Adult voices on the pandemic have been loud from the start, with discussions on lockdowns, mask-wearing, working practices, vaccines and the continued easing of restrictions taking place across all media platforms.
But what about the experiences of children and young people?
School closures for many children and young people in the UK represented a significant disruption to their daily lives. For the very young, routines and predictability provide a sense of safety and security. Changes to familiar routines can cause a child to feel stressed and anxious.
Adapting to home-schooling and online classes was a momentous change for many (including parents) and a challenge for some children who had to share laptops with other family members or use mobile phones. At the same time, others did not have access to any electronic devices.
And when schools reopened, children and young people adapted once more to the new practices of social distancing, class/year bubbles, testing, and mask-wearing. And yet, they continue to experience changes to their school lives. Most notably, the bubble system, in which one person testing positive for Covid results in whole class or year groups going into self-isolation. And according to reports, has led to hundreds and thousands of pupils in England being off school.
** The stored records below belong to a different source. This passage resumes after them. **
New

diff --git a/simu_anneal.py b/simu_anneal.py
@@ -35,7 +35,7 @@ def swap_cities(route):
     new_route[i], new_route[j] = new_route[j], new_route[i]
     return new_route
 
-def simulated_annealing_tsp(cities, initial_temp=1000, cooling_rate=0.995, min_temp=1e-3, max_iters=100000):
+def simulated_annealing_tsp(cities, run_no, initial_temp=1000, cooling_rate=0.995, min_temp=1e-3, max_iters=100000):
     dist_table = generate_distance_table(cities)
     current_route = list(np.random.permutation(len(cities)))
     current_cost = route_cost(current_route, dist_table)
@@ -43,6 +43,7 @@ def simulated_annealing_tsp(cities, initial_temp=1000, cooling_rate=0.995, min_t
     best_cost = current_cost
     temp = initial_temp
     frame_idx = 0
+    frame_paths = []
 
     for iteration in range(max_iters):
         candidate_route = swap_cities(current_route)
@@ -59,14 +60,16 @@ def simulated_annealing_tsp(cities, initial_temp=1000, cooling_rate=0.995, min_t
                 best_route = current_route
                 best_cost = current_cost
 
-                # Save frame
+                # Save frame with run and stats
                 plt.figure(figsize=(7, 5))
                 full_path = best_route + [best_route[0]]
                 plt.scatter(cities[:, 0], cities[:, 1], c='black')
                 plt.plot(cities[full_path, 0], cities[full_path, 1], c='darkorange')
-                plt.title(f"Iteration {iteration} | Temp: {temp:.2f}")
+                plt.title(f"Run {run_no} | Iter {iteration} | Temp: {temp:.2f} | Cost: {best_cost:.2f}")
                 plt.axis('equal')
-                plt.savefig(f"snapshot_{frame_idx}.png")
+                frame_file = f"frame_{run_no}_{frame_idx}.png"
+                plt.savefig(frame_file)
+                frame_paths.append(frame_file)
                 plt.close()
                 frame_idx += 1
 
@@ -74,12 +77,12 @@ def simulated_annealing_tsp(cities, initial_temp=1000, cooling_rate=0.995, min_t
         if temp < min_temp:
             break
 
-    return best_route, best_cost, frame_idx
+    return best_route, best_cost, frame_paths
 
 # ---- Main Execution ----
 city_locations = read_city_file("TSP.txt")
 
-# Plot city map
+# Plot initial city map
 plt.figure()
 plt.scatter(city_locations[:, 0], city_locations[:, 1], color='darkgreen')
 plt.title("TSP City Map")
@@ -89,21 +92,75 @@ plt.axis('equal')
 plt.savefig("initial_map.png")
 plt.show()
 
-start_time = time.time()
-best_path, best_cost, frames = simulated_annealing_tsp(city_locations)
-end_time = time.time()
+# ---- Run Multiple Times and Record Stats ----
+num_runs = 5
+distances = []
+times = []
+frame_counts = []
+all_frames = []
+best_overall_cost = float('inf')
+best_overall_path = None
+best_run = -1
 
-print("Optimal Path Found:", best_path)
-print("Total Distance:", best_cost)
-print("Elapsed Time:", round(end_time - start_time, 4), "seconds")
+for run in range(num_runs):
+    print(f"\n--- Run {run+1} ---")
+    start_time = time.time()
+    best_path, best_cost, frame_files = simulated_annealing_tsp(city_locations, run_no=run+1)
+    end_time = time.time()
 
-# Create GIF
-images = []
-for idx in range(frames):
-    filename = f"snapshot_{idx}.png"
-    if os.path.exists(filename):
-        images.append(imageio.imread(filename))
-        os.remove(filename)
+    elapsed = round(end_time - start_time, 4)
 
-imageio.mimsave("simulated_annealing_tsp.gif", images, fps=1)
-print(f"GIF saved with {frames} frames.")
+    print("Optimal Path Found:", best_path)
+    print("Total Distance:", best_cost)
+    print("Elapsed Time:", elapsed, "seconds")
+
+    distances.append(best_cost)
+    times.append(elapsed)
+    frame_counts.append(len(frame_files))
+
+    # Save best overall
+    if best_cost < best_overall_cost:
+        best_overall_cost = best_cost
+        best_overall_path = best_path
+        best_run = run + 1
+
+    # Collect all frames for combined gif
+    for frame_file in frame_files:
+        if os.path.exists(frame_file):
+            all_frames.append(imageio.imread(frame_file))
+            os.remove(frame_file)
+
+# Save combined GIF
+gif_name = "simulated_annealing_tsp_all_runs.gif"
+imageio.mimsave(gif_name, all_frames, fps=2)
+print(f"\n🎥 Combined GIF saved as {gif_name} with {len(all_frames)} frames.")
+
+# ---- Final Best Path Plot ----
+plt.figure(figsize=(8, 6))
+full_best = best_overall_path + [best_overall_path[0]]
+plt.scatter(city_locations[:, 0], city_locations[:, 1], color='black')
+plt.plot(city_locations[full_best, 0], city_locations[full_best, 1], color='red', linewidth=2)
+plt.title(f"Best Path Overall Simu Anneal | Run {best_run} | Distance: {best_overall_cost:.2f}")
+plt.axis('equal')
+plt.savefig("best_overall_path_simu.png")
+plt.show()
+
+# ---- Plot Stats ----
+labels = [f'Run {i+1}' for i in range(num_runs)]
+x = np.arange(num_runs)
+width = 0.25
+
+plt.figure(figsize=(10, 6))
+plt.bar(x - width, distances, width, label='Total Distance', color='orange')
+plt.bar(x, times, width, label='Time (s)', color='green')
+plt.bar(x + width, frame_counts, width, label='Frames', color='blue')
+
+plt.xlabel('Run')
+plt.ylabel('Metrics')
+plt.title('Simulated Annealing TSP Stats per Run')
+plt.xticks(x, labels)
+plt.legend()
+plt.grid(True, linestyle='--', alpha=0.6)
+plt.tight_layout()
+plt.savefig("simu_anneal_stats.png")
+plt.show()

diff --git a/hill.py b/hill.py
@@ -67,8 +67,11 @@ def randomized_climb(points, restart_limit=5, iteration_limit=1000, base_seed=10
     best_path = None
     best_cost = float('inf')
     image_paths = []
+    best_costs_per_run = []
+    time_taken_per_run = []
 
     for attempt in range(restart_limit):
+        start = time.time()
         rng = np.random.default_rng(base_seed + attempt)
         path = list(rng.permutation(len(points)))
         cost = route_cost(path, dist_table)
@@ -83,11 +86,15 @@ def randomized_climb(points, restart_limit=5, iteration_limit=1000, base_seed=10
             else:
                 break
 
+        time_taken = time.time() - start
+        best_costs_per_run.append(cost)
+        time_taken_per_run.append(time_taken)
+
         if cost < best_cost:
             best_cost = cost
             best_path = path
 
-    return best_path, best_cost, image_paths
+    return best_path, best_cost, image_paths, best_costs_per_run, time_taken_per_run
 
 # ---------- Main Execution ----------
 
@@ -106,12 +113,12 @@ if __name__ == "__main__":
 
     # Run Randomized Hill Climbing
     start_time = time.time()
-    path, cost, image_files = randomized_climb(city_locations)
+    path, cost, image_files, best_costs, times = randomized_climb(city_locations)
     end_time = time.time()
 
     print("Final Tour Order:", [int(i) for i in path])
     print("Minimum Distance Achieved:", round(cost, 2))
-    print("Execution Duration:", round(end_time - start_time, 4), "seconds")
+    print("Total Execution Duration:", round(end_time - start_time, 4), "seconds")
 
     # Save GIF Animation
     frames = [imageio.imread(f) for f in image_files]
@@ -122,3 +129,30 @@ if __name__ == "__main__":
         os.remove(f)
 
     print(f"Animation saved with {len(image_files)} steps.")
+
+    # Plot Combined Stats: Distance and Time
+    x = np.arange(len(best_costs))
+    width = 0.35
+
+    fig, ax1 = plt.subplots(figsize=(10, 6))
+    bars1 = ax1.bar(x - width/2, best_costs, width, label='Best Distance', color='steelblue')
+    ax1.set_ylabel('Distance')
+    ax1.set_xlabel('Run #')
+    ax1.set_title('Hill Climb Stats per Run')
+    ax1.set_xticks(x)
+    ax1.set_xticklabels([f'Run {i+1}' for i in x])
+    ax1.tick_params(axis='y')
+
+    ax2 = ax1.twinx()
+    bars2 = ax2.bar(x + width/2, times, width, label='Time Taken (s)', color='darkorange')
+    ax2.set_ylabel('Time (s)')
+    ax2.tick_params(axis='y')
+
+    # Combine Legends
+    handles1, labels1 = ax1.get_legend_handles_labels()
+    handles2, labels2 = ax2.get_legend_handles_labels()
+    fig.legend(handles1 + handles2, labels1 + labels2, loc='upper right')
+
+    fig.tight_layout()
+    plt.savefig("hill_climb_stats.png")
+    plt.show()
But aside from learning, school provides an important social aspect, lost to children and young people during the early stages of the pandemic. And let's not forget the other key role schools play, as havens for pupils with troubled home lives.
For some children being at home with their families was a positive experience. Still, for others, it was dangerous and unbearable. Data from the NSPCC last year on social isolation, the risk of child maltreatment and the pandemic found certain factors increased the risk of child abuse. These included parental stress, increased vulnerability to specific types of abuse, and a reduction in safeguarding measures.
Unsurprisingly, these challenges have affected children's mental health. The Mental Health of Children and Young People in England, 2020 report published in October found a rise in the rate of probable mental disorder from one in nine in 2017 (for children aged 5 to 16) to one in six in 2020. Research participants expressed feeling lonely and that 'lockdown had made their life worse'.
Earlier in June 2020, the National Children's Bureau organised a statement signed by more than 100 organisations asking the Prime Minister to make children a priority in their response to the pandemic and financially invest in mental health. One of the signatories, the British Association for Counselling and Psychotherapy (BACP), has also been campaigning for government funding to provide counsellors in every secondary school and FE college in England, which already happens in the devolved nations.
As we learn to live with Covid-19 and its impact, it's clear that this generation of children will need the right support, making access to counselling and CAMHS even more vital.
Service Care Solutions work with hundreds of temporary and permanent social workers, children's healthcare staff and care workers right across the UK.
If you are looking for work or are looking to recruit please contact us today.